Work request —
Records follow. Copy every line with "README".
*** Opening of Material for this task ***
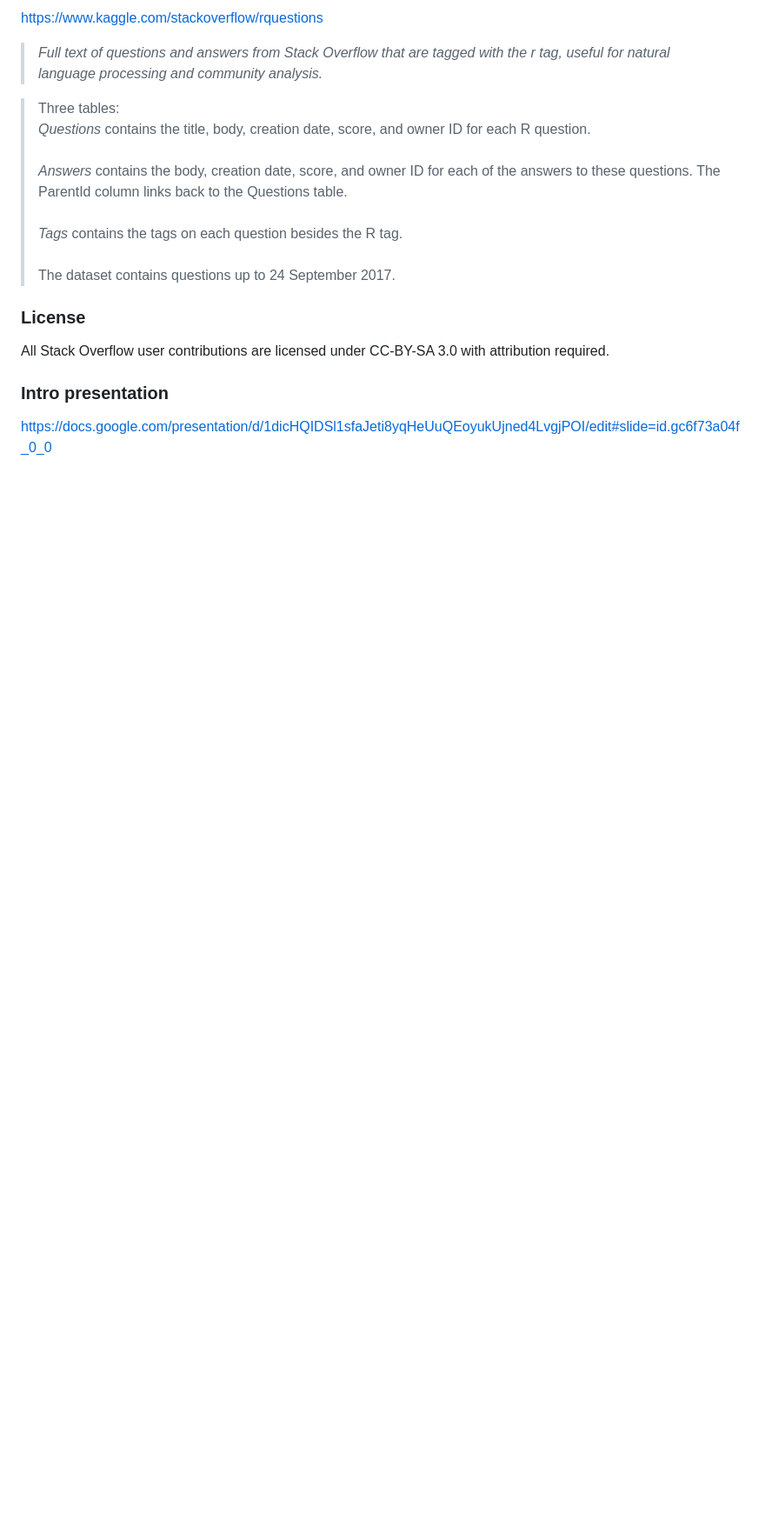
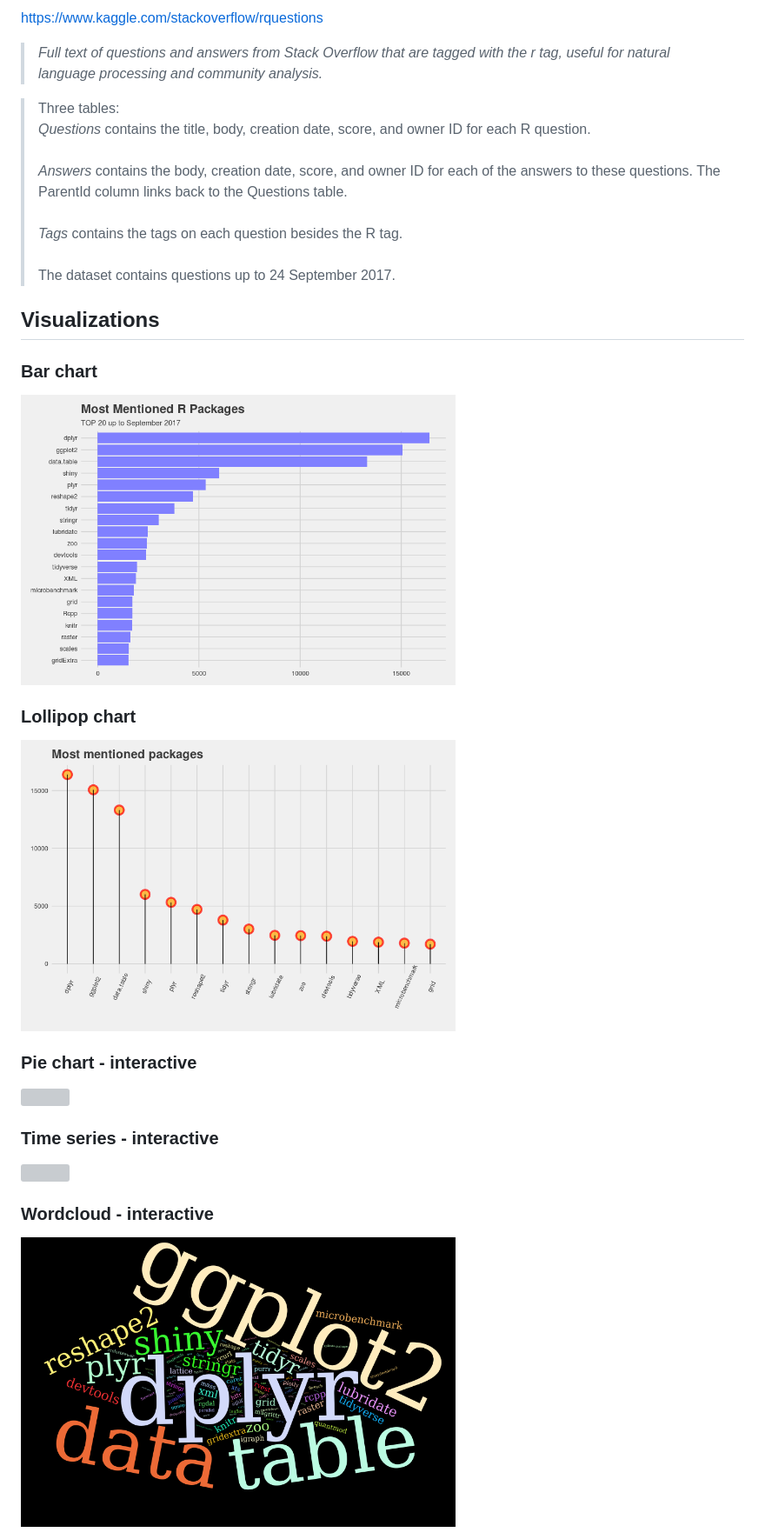
Before and after one commit to danci5/stackoverflow-data-visualization, a Markdown page: README.md, the part around the change printed below. Shown: that part at 87% size. Rendered like a GitHub page; pictures changed too: visualizations/bar_chart.png (added), visualizations/lollipop_chart.png (added), visualizations/wordcloud.png (added); blank space fills up the shorter version; grey boxes are pictures that could not be loaded.

```diff
--- a/README.md
+++ b/README.md
@@ -12,9 +12,19 @@ _Tags_ contains the tags on each question besides the R tag.
 <br><br>
 The dataset contains questions up to 24 September 2017.
 
-### License
-All Stack Overflow user contributions are licensed under CC-BY-SA 3.0 with attribution required.
+## Visualizations
 
+### Bar chart
+<img src="https://raw.githubusercontent.com/danci5/stackoverflow-data-visualization/master/visualizations/bar_chart.png" width="500" height="400" />
 
-### Intro presentation
-<https://docs.google.com/presentation/d/1dicHQIDSl1sfaJeti8yqHeUuQEoyukUjned4LvgjPOI/edit#slide=id.gc6f73a04f_0_0>
+### Lollipop chart
+<img src="https://raw.githubusercontent.com/danci5/stackoverflow-data-visualization/master/visualizations/lollipop_chart.png" width="500" height="400" />
+
+### Pie chart - interactive
+<img src="https://raw.githubusercontent.com/danci5/stackoverflow-data-visualization/master/visualizations/pie_chart.png" width="500" height="400" />
+
+### Time series - interactive
+<img src="https://raw.githubusercontent.com/danci5/stackoverflow-data-visualization/master/visualizations/time_series.png" width="500" height="400" />
+
+### Wordcloud - interactive
+<img src="https://raw.githubusercontent.com/danci5/stackoverflow-data-visualization/master/visualizations/wordcloud.png" width="500" height="400" />
```
Also changed, not shown: other parts of README.md (+2 -2 lines), presentation_items/wordcloud.png (added), 9 other files.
*** Close of Material for this task ***
Result for this exercise —
Before and after one commit to danci5/stackoverflow-data-visualization, a Markdown page: README.md, the part around the change printed below. Shown: that part at 87% size. Rendered like a GitHub page; pictures changed too: visualizations/bar_chart.png (added), visualizations/lollipop_chart.png (added), visualizations/wordcloud.png (added); blank space fills up the shorter version; grey boxes are pictures that could not be loaded.
--- a/README.md
+++ b/README.md
Also changed, not shown: other parts of README.md (+2 -2 lines), presentation_items/wordcloud.png (added), 9 other files.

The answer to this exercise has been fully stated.